One evening under fairy lights, a man named Rafael shouts enthusiastic instructions to those gathered on the rooftop: “Adelante, atras!”, “Cumbia!” He moves his body (in an impeccably fitting navy suit) with sensual precision, emanating energy from every inch of his compact stature. We partner salsa in a circle and, at Rafael’s command, raise our joined hands and pass underneath them, changing partners. Glee reigns as we move in imperfect synchrony, feet tapping off-beat, arms tangling in approximations of more advanced maneuvers like “la puente!”
“Mezcal!” Rafael commands over the music, sweat glistening on his forehead.

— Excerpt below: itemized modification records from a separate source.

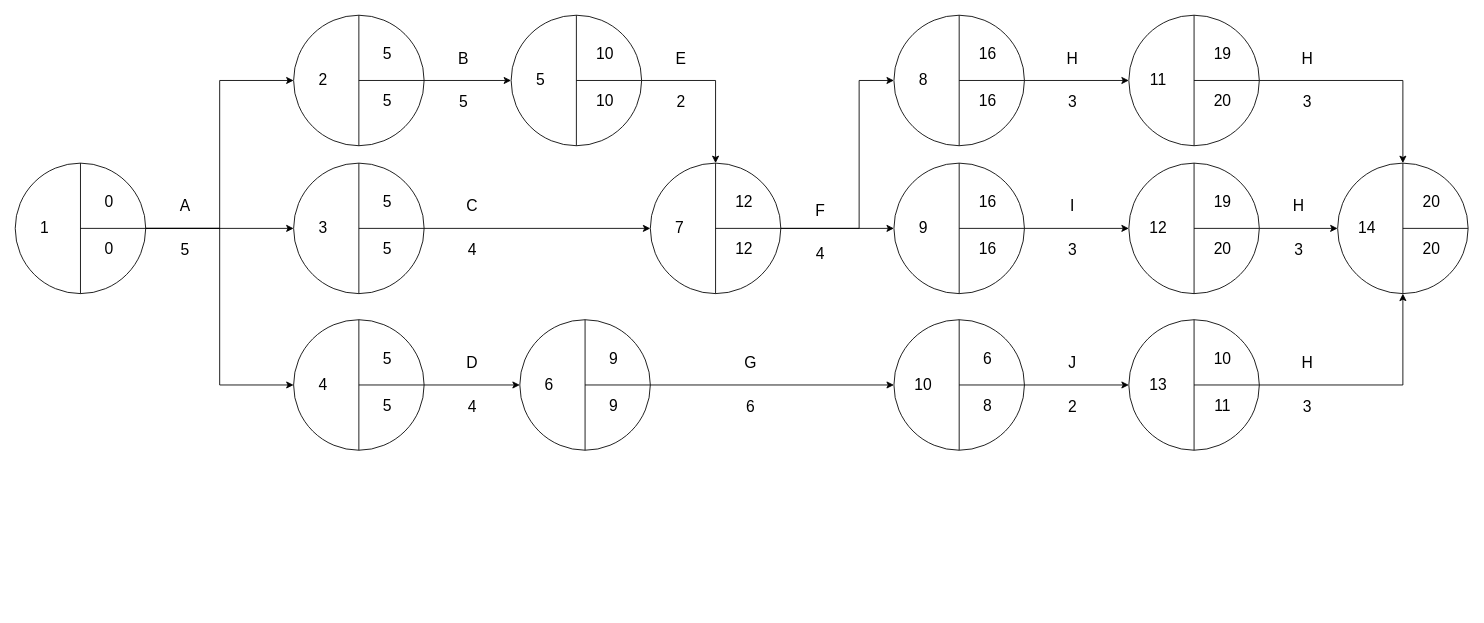
Above: page "Page-2" (2 of 2) of pert_diagram.drawio in RayhanHamada/bikin-dfd (draw.io), before the change. Source tidied: cells renumbered, new cells numbered last; positions are measured from the earlier drawing's top-left corner, leaving out a move shared by most shapes. Both pictures are drawn from the tidied source at 87%, with x=0, y=0 at pixel (15, 15).
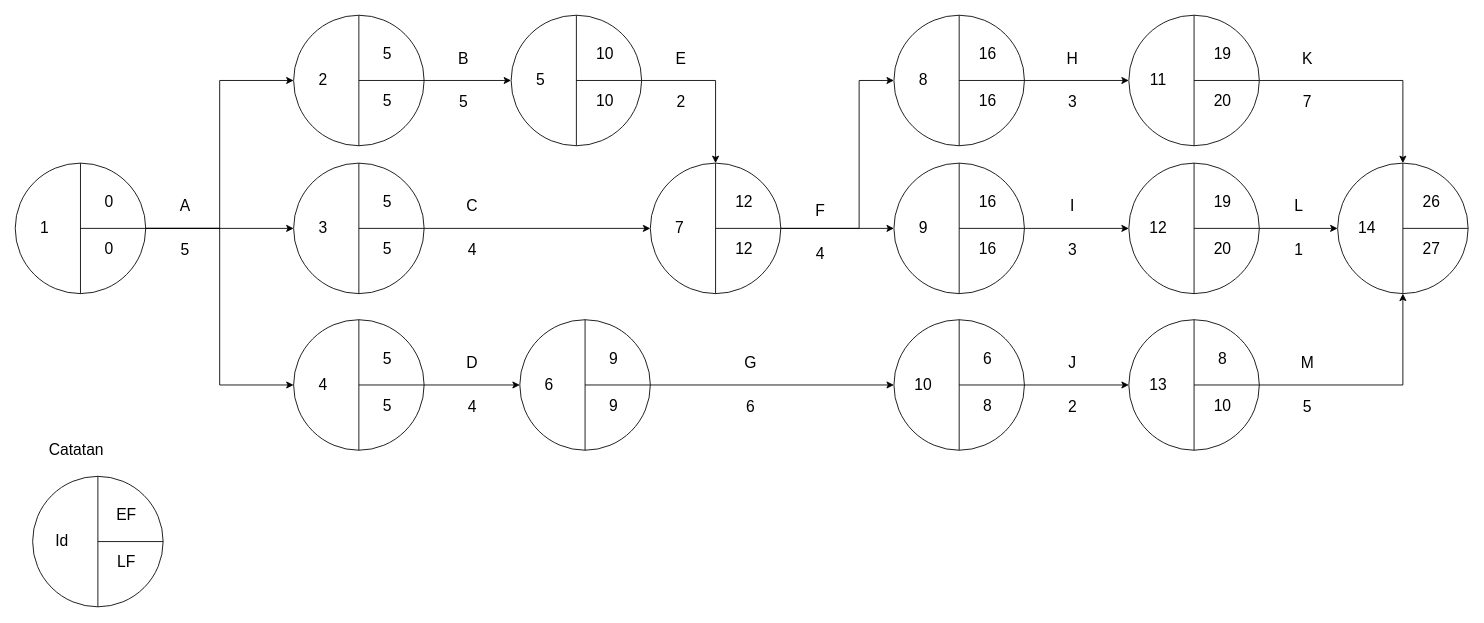
Above is the later version.

Unchanged cells that the change refers to:
```xml
<mxCell id="89" style="group;" parent="1" vertex="1">
  <mxGeometry x="1280" y="350" width="150" height="150" as="geometry" />
</mxCell>
<mxCell id="136" style="group;" parent="1" vertex="1">
  <mxGeometry x="1520" y="170" width="150" height="150" as="geometry" />
</mxCell>
<mxCell id="146" style="group;" parent="1" vertex="1">
  <mxGeometry x="1460" y="40" width="50" height="70" as="geometry" />
</mxCell>
<mxCell id="149" style="group;" parent="1" vertex="1">
  <mxGeometry x="1450" y="210" width="50" height="70" as="geometry" />
</mxCell>
<mxCell id="152" style="group;" parent="1" vertex="1">
  <mxGeometry x="1460" y="390" width="50" height="70" as="geometry" />
</mxCell>
```

Change to the diagram source:
```diff
@@
-    <mxCell id="93" value="&lt;font style=&quot;font-size: 18px&quot;&gt;11&lt;/font&gt;" style="text;html=1;strokeColor=none;fillColor=none;align=center;verticalAlign=middle;whiteSpace=wrap;rounded=0;" parent="89" vertex="1">
+    <mxCell id="93" value="&lt;font style=&quot;font-size: 18px&quot;&gt;10&lt;/font&gt;" style="text;html=1;strokeColor=none;fillColor=none;align=center;verticalAlign=middle;whiteSpace=wrap;rounded=0;" parent="89" vertex="1">
       <mxGeometry x="93.8" y="93.8" width="28.1" height="9.4" as="geometry" />
     </mxCell>
-    <mxCell id="94" value="&lt;font style=&quot;font-size: 18px&quot;&gt;10&lt;/font&gt;" style="text;html=1;strokeColor=none;fillColor=none;align=center;verticalAlign=middle;whiteSpace=wrap;rounded=0;" parent="89" vertex="1">
+    <mxCell id="94" value="&lt;font style=&quot;font-size: 18px&quot;&gt;8&lt;/font&gt;" style="text;html=1;strokeColor=none;fillColor=none;align=center;verticalAlign=middle;whiteSpace=wrap;rounded=0;" parent="89" vertex="1">
       <mxGeometry x="93.8" y="40" width="28.1" height="9.4" as="geometry" />
     </mxCell>
@@
-    <mxCell id="140" value="&lt;font style=&quot;font-size: 18px&quot;&gt;20&lt;/font&gt;" style="text;html=1;strokeColor=none;fillColor=none;align=center;verticalAlign=middle;whiteSpace=wrap;rounded=0;" parent="136" vertex="1">
+    <mxCell id="140" value="&lt;font style=&quot;font-size: 18px&quot;&gt;27&lt;/font&gt;" style="text;html=1;strokeColor=none;fillColor=none;align=center;verticalAlign=middle;whiteSpace=wrap;rounded=0;" parent="136" vertex="1">
       <mxGeometry x="93.8" y="93.8" width="28.1" height="9.4" as="geometry" />
     </mxCell>
-    <mxCell id="141" value="&lt;font style=&quot;font-size: 18px&quot;&gt;20&lt;/font&gt;" style="text;html=1;strokeColor=none;fillColor=none;align=center;verticalAlign=middle;whiteSpace=wrap;rounded=0;" parent="136" vertex="1">
+    <mxCell id="141" value="&lt;font style=&quot;font-size: 18px&quot;&gt;26&lt;/font&gt;" style="text;html=1;strokeColor=none;fillColor=none;align=center;verticalAlign=middle;whiteSpace=wrap;rounded=0;" parent="136" vertex="1">
       <mxGeometry x="93.8" y="40" width="28.1" height="9.4" as="geometry" />
     </mxCell>
@@
-    <mxCell id="147" value="&lt;font style=&quot;font-size: 18px&quot;&gt;H&lt;/font&gt;" style="text;html=1;align=center;verticalAlign=middle;" parent="146" vertex="1">
+    <mxCell id="147" value="&lt;font style=&quot;font-size: 18px&quot;&gt;K&lt;/font&gt;" style="text;html=1;align=center;verticalAlign=middle;" parent="146" vertex="1">
       <mxGeometry x="10" width="30" height="20" as="geometry" />
     </mxCell>
-    <mxCell id="148" value="&lt;font style=&quot;font-size: 18px&quot;&gt;3&lt;/font&gt;" style="text;html=1;align=center;verticalAlign=middle;" parent="146" vertex="1">
+    <mxCell id="148" value="&lt;font style=&quot;font-size: 18px&quot;&gt;7&lt;/font&gt;" style="text;html=1;align=center;verticalAlign=middle;" parent="146" vertex="1">
       <mxGeometry x="10" y="50" width="30" height="20" as="geometry" />
     </mxCell>
@@
-    <mxCell id="150" value="&lt;font style=&quot;font-size: 18px&quot;&gt;H&lt;/font&gt;" style="text;html=1;align=center;verticalAlign=middle;" parent="149" vertex="1">
+    <mxCell id="150" value="&lt;font style=&quot;font-size: 18px&quot;&gt;L&lt;/font&gt;" style="text;html=1;align=center;verticalAlign=middle;" parent="149" vertex="1">
       <mxGeometry x="10" width="30" height="20" as="geometry" />
     </mxCell>
-    <mxCell id="151" value="&lt;font style=&quot;font-size: 18px&quot;&gt;3&lt;/font&gt;" style="text;html=1;align=center;verticalAlign=middle;" parent="149" vertex="1">
+    <mxCell id="151" value="&lt;font style=&quot;font-size: 18px&quot;&gt;1&lt;/font&gt;" style="text;html=1;align=center;verticalAlign=middle;" parent="149" vertex="1">
       <mxGeometry x="10" y="50" width="30" height="20" as="geometry" />
     </mxCell>
@@
-    <mxCell id="153" value="&lt;font style=&quot;font-size: 18px&quot;&gt;H&lt;/font&gt;" style="text;html=1;align=center;verticalAlign=middle;" parent="152" vertex="1">
+    <mxCell id="153" value="&lt;font style=&quot;font-size: 18px&quot;&gt;M&lt;/font&gt;" style="text;html=1;align=center;verticalAlign=middle;" parent="152" vertex="1">
       <mxGeometry x="10" width="30" height="20" as="geometry" />
     </mxCell>
-    <mxCell id="154" value="&lt;font style=&quot;font-size: 18px&quot;&gt;3&lt;/font&gt;" style="text;html=1;align=center;verticalAlign=middle;" parent="152" vertex="1">
+    <mxCell id="154" value="&lt;font style=&quot;font-size: 18px&quot;&gt;5&lt;/font&gt;" style="text;html=1;align=center;verticalAlign=middle;" parent="152" vertex="1">
       <mxGeometry x="10" y="50" width="30" height="20" as="geometry" />
     </mxCell>
+    <mxCell id="155" style="group;" parent="1" vertex="1">
+      <mxGeometry x="20" y="530" width="150" height="150" as="geometry" />
+    </mxCell>
+    <mxCell id="156" style="ellipse;whiteSpace=wrap;html=1;" parent="155" vertex="1">
+      <mxGeometry width="150" height="150" as="geometry" />
+    </mxCell>
+    <mxCell id="157" style="endArrow=none;html=1;exitX=0.5;exitY=1;exitDx=0;exitDy=0;entryX=0.5;entryY=0;entryDx=0;entryDy=0;" parent="155" edge="1" source="156" target="156">
+      <mxGeometry relative="1" as="geometry" />
+    </mxCell>
+    <mxCell id="158" style="endArrow=none;html=1;entryX=1;entryY=0.5;entryDx=0;entryDy=0;" parent="155" edge="1" target="156">
+      <mxGeometry relative="1" as="geometry">
+        <mxPoint x="75" y="75" as="sourcePoint" />
+      </mxGeometry>
+    </mxCell>
+    <mxCell id="159" value="&lt;font style=&quot;font-size: 18px&quot;&gt;LF&lt;/font&gt;" style="text;html=1;strokeColor=none;fillColor=none;align=center;verticalAlign=middle;whiteSpace=wrap;rounded=0;" parent="155" vertex="1">
+      <mxGeometry x="93.8" y="93.8" width="28.1" height="9.4" as="geometry" />
+    </mxCell>
+    <mxCell id="160" value="&lt;font style=&quot;font-size: 18px&quot;&gt;EF&lt;/font&gt;" style="text;html=1;strokeColor=none;fillColor=none;align=center;verticalAlign=middle;whiteSpace=wrap;rounded=0;" parent="155" vertex="1">
+      <mxGeometry x="93.8" y="40" width="28.1" height="9.4" as="geometry" />
+    </mxCell>
+    <mxCell id="161" value="&lt;font style=&quot;font-size: 18px&quot;&gt;Id&lt;/font&gt;" style="text;html=1;strokeColor=none;fillColor=none;align=center;verticalAlign=middle;whiteSpace=wrap;rounded=0;" parent="155" vertex="1">
+      <mxGeometry x="20" y="70.3" width="28.1" height="9.4" as="geometry" />
+    </mxCell>
+    <mxCell id="162" value="&lt;font style=&quot;font-size: 18px&quot;&gt;Catatan&lt;/font&gt;" style="text;html=1;align=center;verticalAlign=middle;" parent="1" vertex="1">
+      <mxGeometry x="30" y="490" width="80" height="20" as="geometry" />
+    </mxCell>
```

Everyone breaks to refill their drink, grinning and shaking shirts to encourage airflow.
We resume our positions and begin again.
At my hostel, I meet Peter, an edgy, Utah man with a tasteful mullet, a cool jean jacket, and unexpected emotional depth. He’s riding a motorcycle through Mexico and undoing decades of toxic masculinity through breathwork.

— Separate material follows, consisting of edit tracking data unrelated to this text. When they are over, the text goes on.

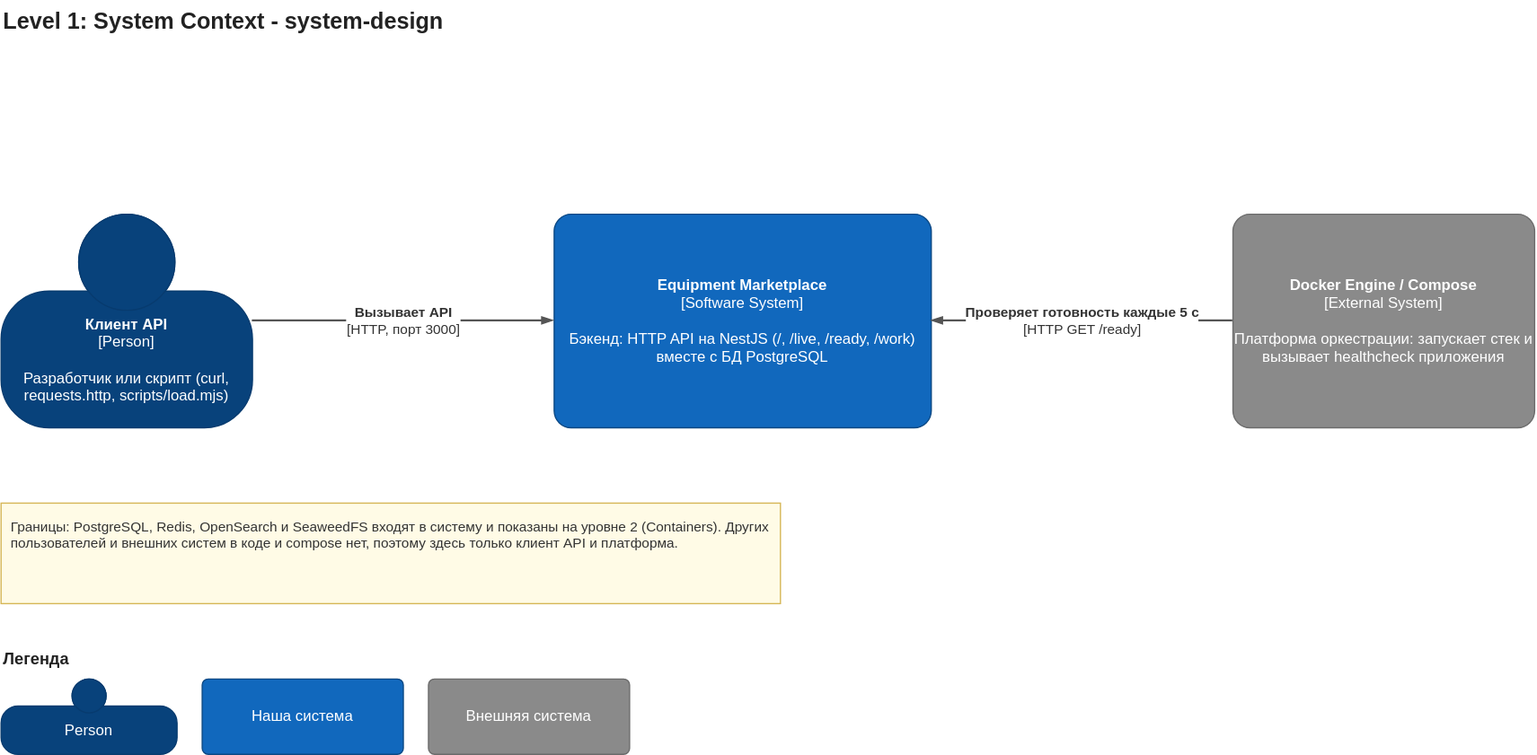
Elaman19/system-design keeps this draw.io diagram as docs/architecture/L1 - System Context.drawio.svg. Above is the earlier version. Source tidied: cells renumbered, new cells last; positions are measured from the earlier drawing's top-left corner, leaving out a move shared by most shapes.
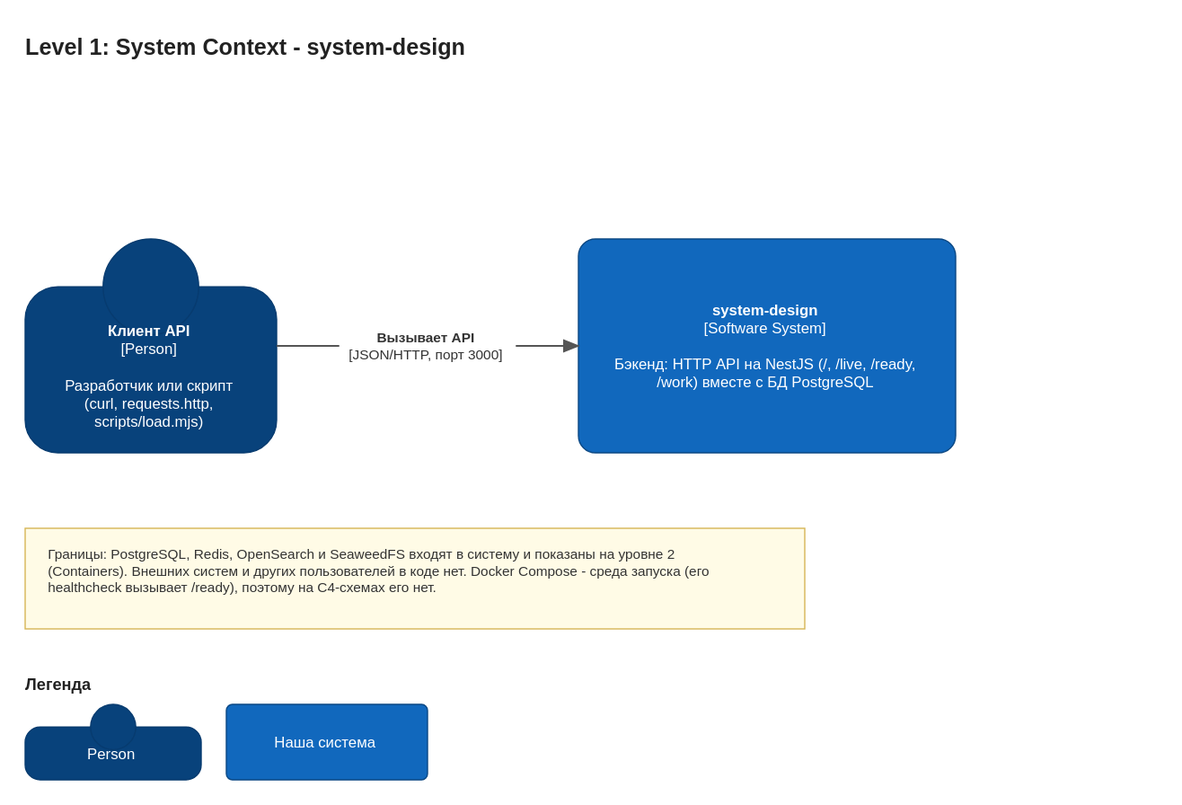
Later version of the same file.

Diff of the diagram source:
```diff
@@ -5,24 +5,18 @@
     <mxCell id="2" value="&lt;b&gt;Клиент API&lt;/b&gt;&lt;br&gt;[Person]&lt;br&gt;&lt;br&gt;Разработчик или скрипт (curl, requests.http, scripts/load.mjs)" style="fontFamily=Helvetica;html=1;whiteSpace=wrap;fontSize=12;shape=mxgraph.c4.person2;fillColor=#08427b;strokeColor=#073b6f;fontColor=#ffffff;align=center;verticalAlign=middle;" parent="1" vertex="1">
       <mxGeometry y="170" width="200" height="170" as="geometry" />
     </mxCell>
-    <mxCell id="3" value="&lt;b&gt;Equipment Marketplace&lt;/b&gt;&lt;br&gt;[Software System]&lt;br&gt;&lt;br&gt;Бэкенд: HTTP API на NestJS (/, /live, /ready, /work) вместе с БД PostgreSQL" style="fontFamily=Helvetica;html=1;whiteSpace=wrap;fontSize=12;rounded=1;arcSize=8;fillColor=#1168bd;strokeColor=#0b4884;fontColor=#ffffff;" parent="1" vertex="1">
+    <mxCell id="3" value="&lt;b&gt;system-design&lt;/b&gt;&lt;br&gt;[Software System]&lt;br&gt;&lt;br&gt;Бэкенд: HTTP API на NestJS (/, /live, /ready, /work) вместе с БД PostgreSQL" style="fontFamily=Helvetica;html=1;whiteSpace=wrap;fontSize=12;rounded=1;arcSize=8;fillColor=#1168bd;strokeColor=#0b4884;fontColor=#ffffff;" parent="1" vertex="1">
       <mxGeometry x="440" y="170" width="300" height="170" as="geometry" />
     </mxCell>
-    <mxCell id="4" value="&lt;b&gt;Docker Engine / Compose&lt;/b&gt;&lt;br&gt;[External System]&lt;br&gt;&lt;br&gt;Платформа оркестрации: запускает стек и вызывает healthcheck приложения" style="fontFamily=Helvetica;html=1;whiteSpace=wrap;fontSize=12;rounded=1;arcSize=8;fillColor=#8a8a8a;strokeColor=#6b6b6b;fontColor=#ffffff;" parent="1" vertex="1">
-      <mxGeometry x="980" y="170" width="240" height="170" as="geometry" />
-    </mxCell>
     <mxCell id="5" value="L1 relations" parent="0" />
-    <mxCell id="6" value="&lt;b&gt;Вызывает API&lt;/b&gt;&lt;br&gt;[HTTP, порт 3000]" style="edgeStyle=orthogonalEdgeStyle;rounded=0;html=1;endArrow=blockThin;endFill=1;strokeColor=#555555;strokeWidth=1.5;fontSize=11;fontColor=#333333;labelBackgroundColor=#ffffff;" parent="5" edge="1" source="2" target="3">
+    <mxCell id="6" value="&lt;b&gt;Вызывает API&lt;/b&gt;&lt;br&gt;[JSON/HTTP, порт 3000]" style="edgeStyle=orthogonalEdgeStyle;rounded=0;html=1;endArrow=blockThin;endFill=1;strokeColor=#555555;strokeWidth=1.5;fontSize=11;fontColor=#333333;labelBackgroundColor=#ffffff;" parent="5" edge="1" source="2" target="3">
       <mxGeometry relative="1" as="geometry" />
     </mxCell>
-    <mxCell id="7" value="&lt;b&gt;Проверяет готовность каждые 5 с&lt;/b&gt;&lt;br&gt;[HTTP GET /ready]" style="edgeStyle=orthogonalEdgeStyle;rounded=0;html=1;endArrow=blockThin;endFill=1;strokeColor=#555555;strokeWidth=1.5;fontSize=11;fontColor=#333333;labelBackgroundColor=#ffffff;" parent="5" edge="1" source="4" target="3">
-      <mxGeometry relative="1" as="geometry" />
-    </mxCell>
     <mxCell id="8" value="L1 notes and legend" parent="0" />
     <mxCell id="9" value="Level 1: System Context - system-design" style="fontFamily=Helvetica;html=1;whiteSpace=wrap;fontSize=12;text;fontSize=18;fontStyle=1;align=left;verticalAlign=top;fontColor=#222222;" parent="8" vertex="1">
       <mxGeometry width="900" height="30" as="geometry" />
     </mxCell>
-    <mxCell id="10" value="Границы: PostgreSQL, Redis, OpenSearch и SeaweedFS входят в систему и показаны на уровне 2 (Containers). Других пользователей и внешних систем в коде и compose нет, поэтому здесь только клиент API и платформа." style="fontFamily=Helvetica;html=1;whiteSpace=wrap;fontSize=12;rounded=0;fillColor=#fffbe6;strokeColor=#d6b656;fontColor=#333333;align=left;verticalAlign=top;spacing=8;fontSize=11;" parent="8" vertex="1">
+    <mxCell id="10" value="Границы: PostgreSQL, Redis, OpenSearch и SeaweedFS входят в систему и показаны на уровне 2 (Containers). Внешних систем и других пользователей в коде нет. Docker Compose - среда запуска (его healthcheck вызывает /ready), поэтому на C4-схемах его нет." style="fontFamily=Helvetica;html=1;whiteSpace=wrap;fontSize=12;rounded=0;fillColor=#fffbe6;strokeColor=#d6b656;fontColor=#333333;align=left;verticalAlign=top;spacing=8;fontSize=11;" parent="8" vertex="1">
       <mxGeometry y="400" width="620" height="80" as="geometry" />
     </mxCell>
     <mxCell id="11" value="Легенда" style="fontFamily=Helvetica;html=1;whiteSpace=wrap;fontSize=12;text;fontSize=13;fontStyle=1;align=left;verticalAlign=top;fontColor=#222222;" parent="8" vertex="1">
@@ -34,8 +28,5 @@
     <mxCell id="13" value="Наша система" style="fontFamily=Helvetica;html=1;whiteSpace=wrap;fontSize=12;rounded=1;arcSize=8;fillColor=#1168bd;strokeColor=#0b4884;fontColor=#ffffff;" parent="8" vertex="1">
       <mxGeometry x="160" y="540" width="160" height="60" as="geometry" />
     </mxCell>
-    <mxCell id="14" value="Внешняя система" style="fontFamily=Helvetica;html=1;whiteSpace=wrap;fontSize=12;rounded=1;arcSize=8;fillColor=#8a8a8a;strokeColor=#6b6b6b;fontColor=#ffffff;" parent="8" vertex="1">
-      <mxGeometry x="340" y="540" width="160" height="60" as="geometry" />
-    </mxCell>
   </root>
 </mxGraphModel>
```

We go to the textile museum, where we ignore the textiles and instead dig into one another’s family traumas. For dinner we eat tlayudas while a man plays soft pop covers on a saxophone.
“Do you think you feel things more deeply after going through cancer?” he asks me as we sit in the town square, sincerity leaking off him like rain on a windowpane.

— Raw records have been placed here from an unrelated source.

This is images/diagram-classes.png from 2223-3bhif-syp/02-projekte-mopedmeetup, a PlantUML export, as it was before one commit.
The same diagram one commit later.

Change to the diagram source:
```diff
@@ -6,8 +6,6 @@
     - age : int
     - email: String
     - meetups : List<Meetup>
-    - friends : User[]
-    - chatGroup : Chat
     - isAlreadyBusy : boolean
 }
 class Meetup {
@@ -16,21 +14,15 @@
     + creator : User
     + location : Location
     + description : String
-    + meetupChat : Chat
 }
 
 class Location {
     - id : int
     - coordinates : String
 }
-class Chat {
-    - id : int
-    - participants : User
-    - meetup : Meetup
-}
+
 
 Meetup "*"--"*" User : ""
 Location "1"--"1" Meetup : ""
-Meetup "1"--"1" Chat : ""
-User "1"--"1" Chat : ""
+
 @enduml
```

In the moment, I say yes, though the sentiment seems incomplete.
We watch the youth karate group performing across the square for a moment, processing.
“I think that’s what life is. Just going through trauma and then being able to experience things more fully after that,” he says, his eyes dark and glistening.
Later, we find a bar with reggaeton. Previously confident, Peter shrinks and wobbles on the edge of the dance floor as I thrust myself into the crowd. The first notes of “Me Rehuso” blare, and, with uncharacteristic forwardness, I grab his hand and pull him into the throng of bodies. His other hand finds my hip, and we sway and spin to the sensual, pining vocals, sharing sweat and inhaling the other’s desire.
Too soon, I’m hailing a taxi to the airport. The taxi driver delights in my Spanish proficiency. “No te vayas!” he exclaims. “Por qué te vayas?” Why are you leaving? It’s a good question I don’t have a good answer to.
“Porque tengo que trabajar?” Because I have to work? It sounds more like a question than a statement. He turns to me, eyes twinkling.
“Cuál es tu meta en la vida?” What is your goal in life?
I laugh and fumble something about community, friendship, and lifelong learning.
“Para mi es la felicidad,” he says simply. Happiness.
Outside the cab window, the sun is setting. Pink clouds streak the brilliant blue, and cows graze in open pastures.
I realize what I failed to articulate to Peter. Not just feeling more deeply, but more so seeking depth, authenticity. Listening harder, asking better questions, dancing more vigorously. Bathing in the raw tragedy and joy of being human and pursuing those who do the same. Yes.
La meta de mi vida?
As I roll down the window, the evening exhales softly, tousling my hair.
The Atoyac River winds along the highway, carving a murky passage through the earth. Over its expanse it will mosey through farms, mountain canyons, and towns; it will widen and narrow, transforming through the seasons and marking the land. It will become the Río Verde, and, eventually, it will reach the ocean.